What is expected =>
Copy each line of the records that includes "radio".

Source material =>
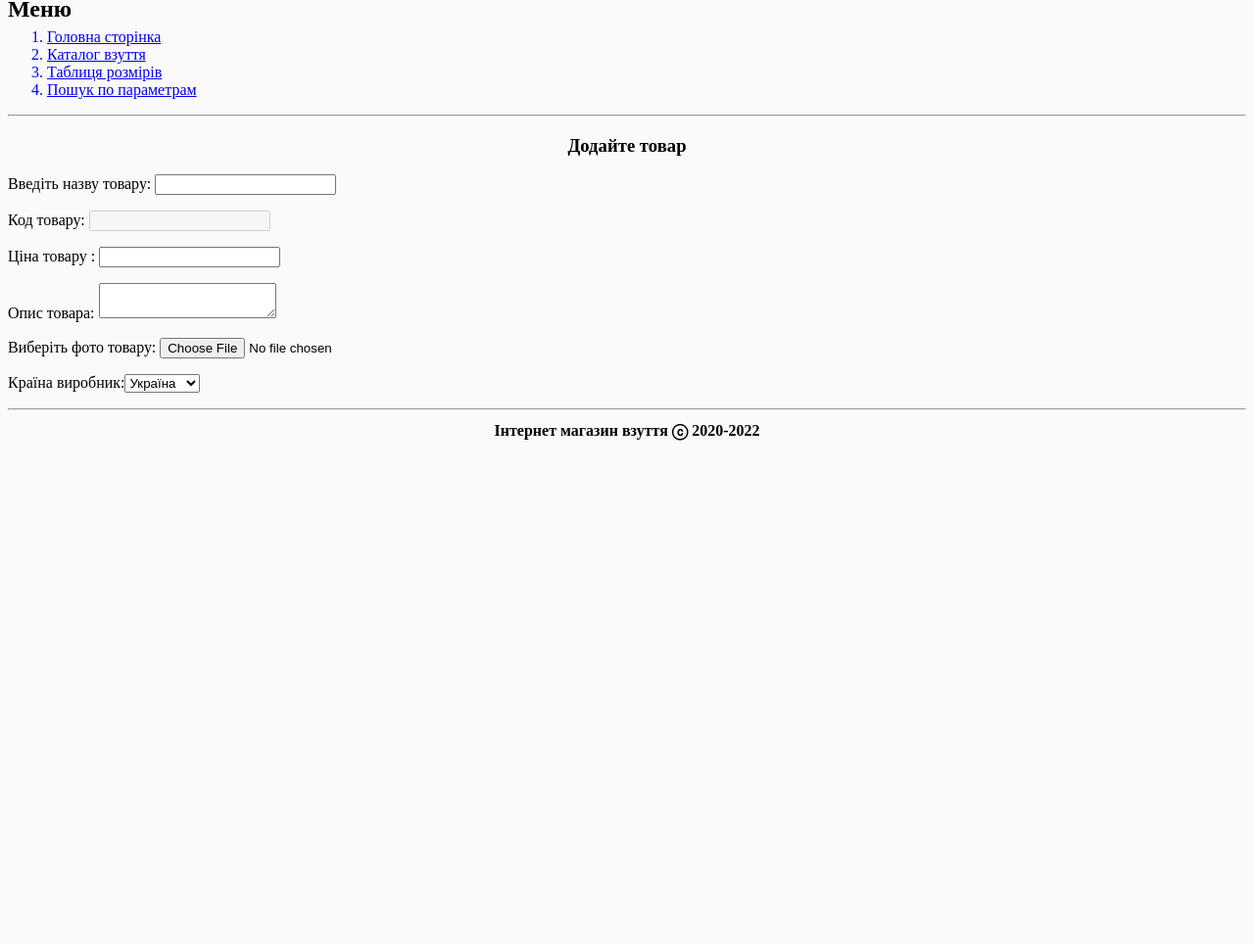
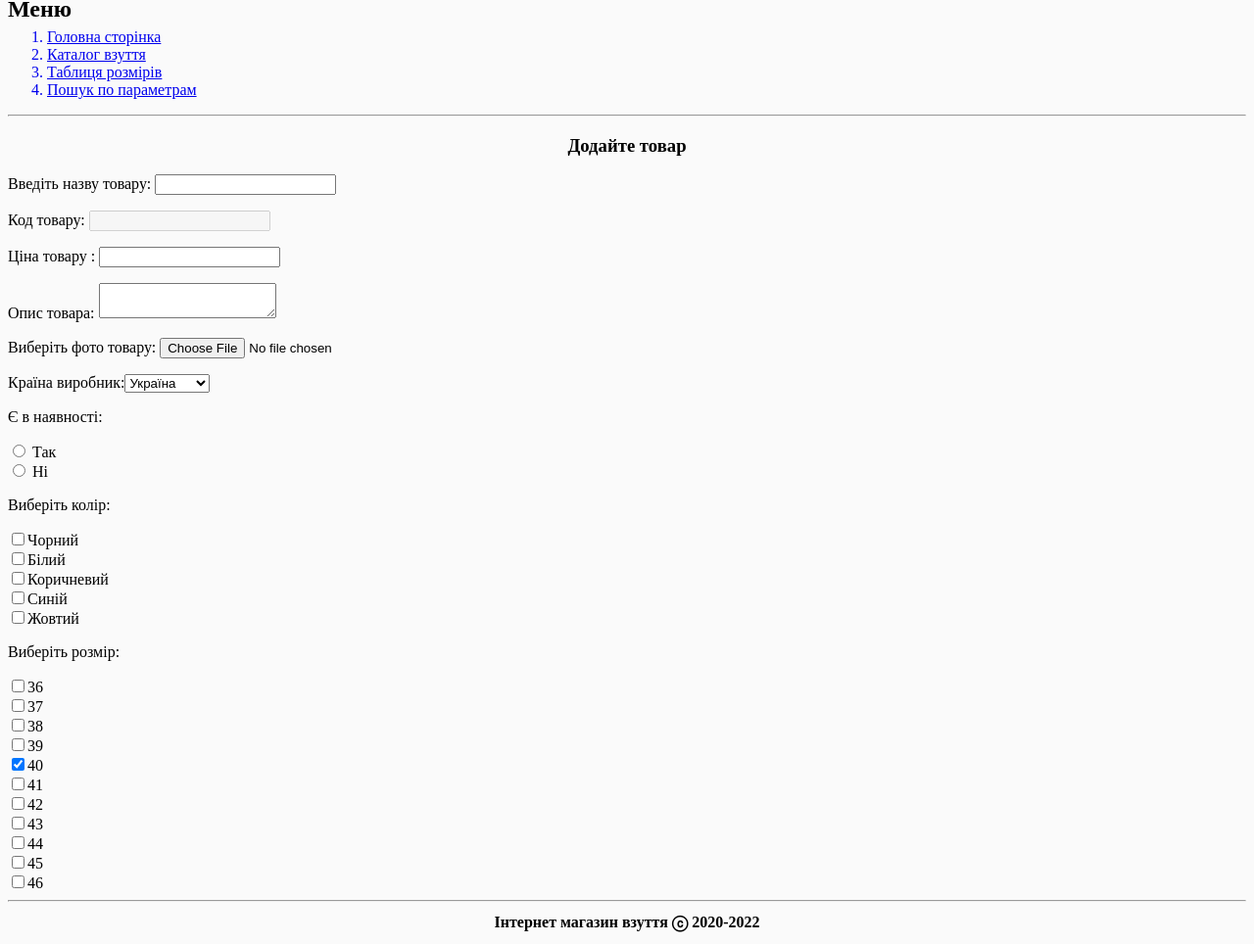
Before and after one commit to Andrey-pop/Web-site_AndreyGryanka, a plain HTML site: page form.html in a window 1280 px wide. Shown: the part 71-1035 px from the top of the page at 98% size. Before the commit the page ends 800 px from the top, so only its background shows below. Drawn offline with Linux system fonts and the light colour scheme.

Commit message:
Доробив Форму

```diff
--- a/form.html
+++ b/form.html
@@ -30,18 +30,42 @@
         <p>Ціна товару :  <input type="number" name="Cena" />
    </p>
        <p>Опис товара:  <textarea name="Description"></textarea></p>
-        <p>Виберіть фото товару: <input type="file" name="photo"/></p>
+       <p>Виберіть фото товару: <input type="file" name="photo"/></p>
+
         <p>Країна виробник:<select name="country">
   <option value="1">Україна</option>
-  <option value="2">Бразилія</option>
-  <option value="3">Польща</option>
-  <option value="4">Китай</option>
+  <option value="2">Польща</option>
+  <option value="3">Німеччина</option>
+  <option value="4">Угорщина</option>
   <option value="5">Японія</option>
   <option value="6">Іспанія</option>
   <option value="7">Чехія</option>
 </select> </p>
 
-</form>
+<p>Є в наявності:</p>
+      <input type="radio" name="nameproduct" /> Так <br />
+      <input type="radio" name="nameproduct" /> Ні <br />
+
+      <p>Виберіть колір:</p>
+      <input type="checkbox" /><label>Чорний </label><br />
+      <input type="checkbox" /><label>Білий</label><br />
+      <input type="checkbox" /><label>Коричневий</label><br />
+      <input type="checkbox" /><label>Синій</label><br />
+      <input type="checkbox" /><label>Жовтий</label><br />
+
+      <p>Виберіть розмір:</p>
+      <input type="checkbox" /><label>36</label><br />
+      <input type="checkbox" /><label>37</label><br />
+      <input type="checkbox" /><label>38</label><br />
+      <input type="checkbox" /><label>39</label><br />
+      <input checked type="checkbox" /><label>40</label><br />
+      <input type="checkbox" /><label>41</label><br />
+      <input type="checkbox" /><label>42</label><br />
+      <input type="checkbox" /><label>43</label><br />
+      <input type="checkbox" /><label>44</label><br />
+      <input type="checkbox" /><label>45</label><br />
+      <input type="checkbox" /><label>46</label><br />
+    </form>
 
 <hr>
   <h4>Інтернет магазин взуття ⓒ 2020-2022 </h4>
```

* * *

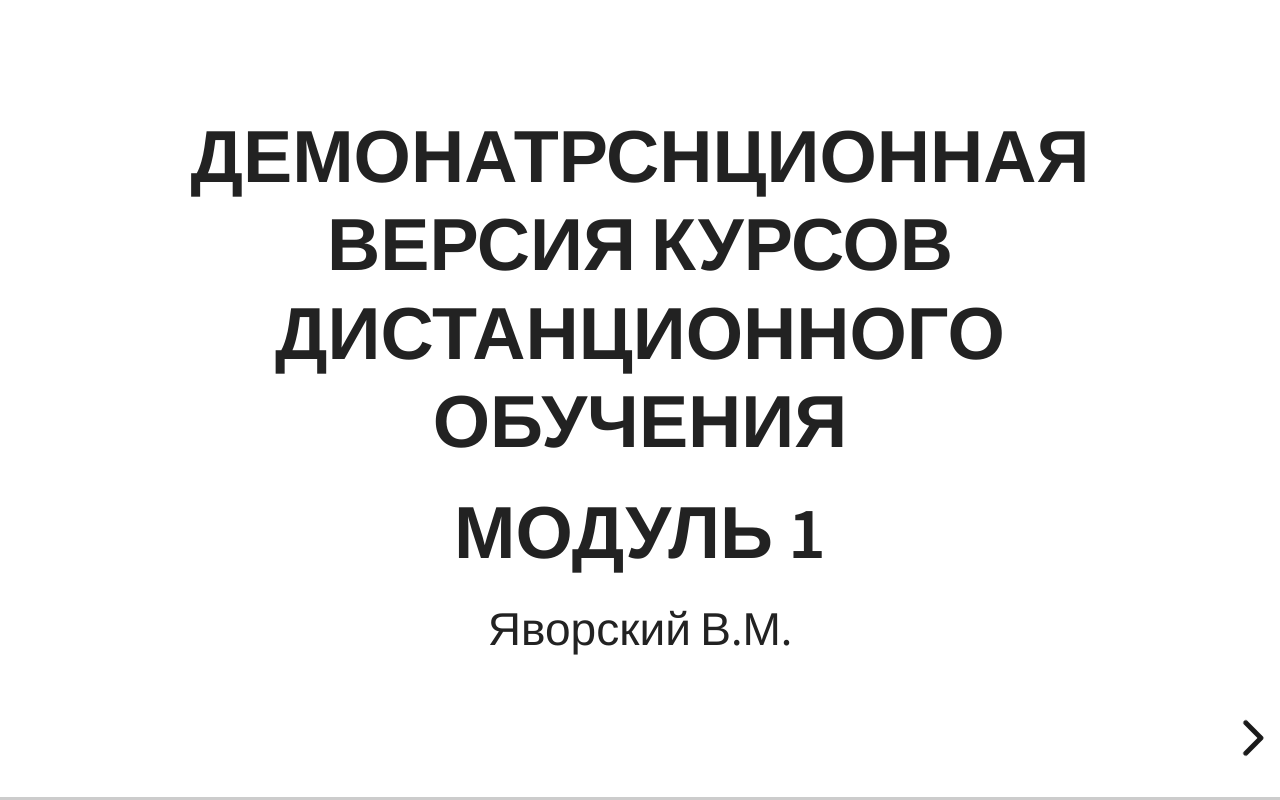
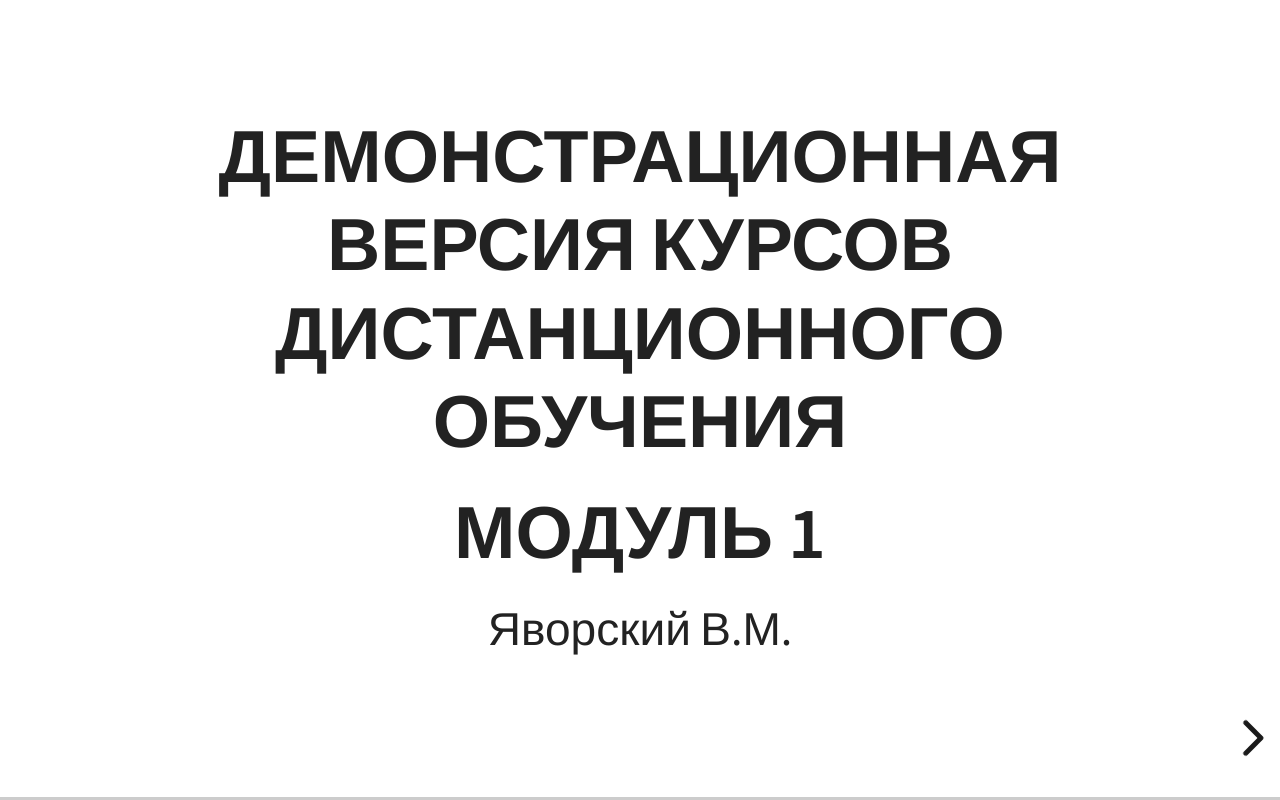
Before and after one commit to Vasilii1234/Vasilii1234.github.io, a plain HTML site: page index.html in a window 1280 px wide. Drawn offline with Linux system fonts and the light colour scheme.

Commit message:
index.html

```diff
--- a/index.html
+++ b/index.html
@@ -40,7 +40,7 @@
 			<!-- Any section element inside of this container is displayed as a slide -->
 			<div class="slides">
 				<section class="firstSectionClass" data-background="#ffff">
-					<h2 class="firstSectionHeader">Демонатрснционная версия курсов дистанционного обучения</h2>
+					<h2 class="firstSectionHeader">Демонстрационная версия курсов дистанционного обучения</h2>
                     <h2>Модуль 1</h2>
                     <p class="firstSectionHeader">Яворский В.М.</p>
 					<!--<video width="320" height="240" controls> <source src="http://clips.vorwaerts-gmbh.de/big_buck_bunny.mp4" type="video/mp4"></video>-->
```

Exercise answer =>
+      <input type="radio" name="nameproduct" /> Так <br />
+      <input type="radio" name="nameproduct" /> Ні <br />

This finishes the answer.